-- PROBLEM STATEMENT --
Scan the records for the word "files". Copy each line that includes it.

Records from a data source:
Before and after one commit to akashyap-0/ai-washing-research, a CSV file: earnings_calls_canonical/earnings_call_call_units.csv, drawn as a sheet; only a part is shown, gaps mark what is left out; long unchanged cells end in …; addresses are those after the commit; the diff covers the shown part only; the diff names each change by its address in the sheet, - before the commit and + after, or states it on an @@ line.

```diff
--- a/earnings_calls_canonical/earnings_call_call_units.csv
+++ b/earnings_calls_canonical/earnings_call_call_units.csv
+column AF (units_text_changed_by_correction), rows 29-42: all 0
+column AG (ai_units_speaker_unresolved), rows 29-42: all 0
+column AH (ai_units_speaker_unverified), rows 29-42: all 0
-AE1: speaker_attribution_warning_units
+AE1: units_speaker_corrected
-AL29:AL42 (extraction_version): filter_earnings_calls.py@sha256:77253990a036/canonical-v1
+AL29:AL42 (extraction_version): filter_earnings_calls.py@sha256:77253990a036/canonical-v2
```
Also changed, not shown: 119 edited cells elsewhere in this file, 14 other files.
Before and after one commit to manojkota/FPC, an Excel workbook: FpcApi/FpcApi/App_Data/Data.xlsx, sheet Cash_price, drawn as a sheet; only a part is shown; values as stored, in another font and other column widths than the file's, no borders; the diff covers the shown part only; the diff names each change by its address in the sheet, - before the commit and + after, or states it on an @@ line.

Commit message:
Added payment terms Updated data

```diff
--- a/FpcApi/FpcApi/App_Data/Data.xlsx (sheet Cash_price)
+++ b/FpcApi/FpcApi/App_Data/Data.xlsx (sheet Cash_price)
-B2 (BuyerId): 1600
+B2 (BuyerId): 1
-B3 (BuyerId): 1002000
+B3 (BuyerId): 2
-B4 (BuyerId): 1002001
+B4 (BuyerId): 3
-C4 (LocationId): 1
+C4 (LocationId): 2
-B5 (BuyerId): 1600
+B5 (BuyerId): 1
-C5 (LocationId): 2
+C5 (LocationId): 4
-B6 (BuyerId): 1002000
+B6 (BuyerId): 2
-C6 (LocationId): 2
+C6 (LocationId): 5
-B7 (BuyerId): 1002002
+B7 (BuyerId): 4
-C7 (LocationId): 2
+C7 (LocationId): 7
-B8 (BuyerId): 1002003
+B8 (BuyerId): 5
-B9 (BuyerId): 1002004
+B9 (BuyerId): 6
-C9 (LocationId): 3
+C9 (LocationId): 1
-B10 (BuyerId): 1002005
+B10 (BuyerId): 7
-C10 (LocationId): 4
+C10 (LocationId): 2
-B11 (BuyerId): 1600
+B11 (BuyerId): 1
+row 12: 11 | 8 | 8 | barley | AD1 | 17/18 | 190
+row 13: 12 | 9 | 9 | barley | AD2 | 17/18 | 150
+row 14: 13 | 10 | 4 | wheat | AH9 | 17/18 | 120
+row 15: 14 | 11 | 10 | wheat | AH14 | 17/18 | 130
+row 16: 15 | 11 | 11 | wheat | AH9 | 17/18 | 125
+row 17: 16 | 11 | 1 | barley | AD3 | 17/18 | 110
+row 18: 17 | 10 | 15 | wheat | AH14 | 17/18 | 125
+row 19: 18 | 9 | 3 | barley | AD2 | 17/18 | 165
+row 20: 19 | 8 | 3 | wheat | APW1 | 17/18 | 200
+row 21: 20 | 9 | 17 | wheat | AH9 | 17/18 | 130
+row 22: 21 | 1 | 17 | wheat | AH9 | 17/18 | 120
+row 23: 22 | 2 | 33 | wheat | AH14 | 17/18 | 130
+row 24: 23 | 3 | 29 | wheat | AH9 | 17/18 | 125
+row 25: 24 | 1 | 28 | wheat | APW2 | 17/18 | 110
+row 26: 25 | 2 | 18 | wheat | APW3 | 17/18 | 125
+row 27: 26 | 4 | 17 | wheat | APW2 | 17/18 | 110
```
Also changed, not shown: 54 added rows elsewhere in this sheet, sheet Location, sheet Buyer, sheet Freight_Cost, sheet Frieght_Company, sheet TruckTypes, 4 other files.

-- EXERCISE SOLUTION --
Also changed, not shown: 119 edited cells elsewhere in this file, 14 other files.
Also changed, not shown: 54 added rows elsewhere in this sheet, sheet Location, sheet Buyer, sheet Freight_Cost, sheet Frieght_Company, sheet TruckTypes, 4 other files.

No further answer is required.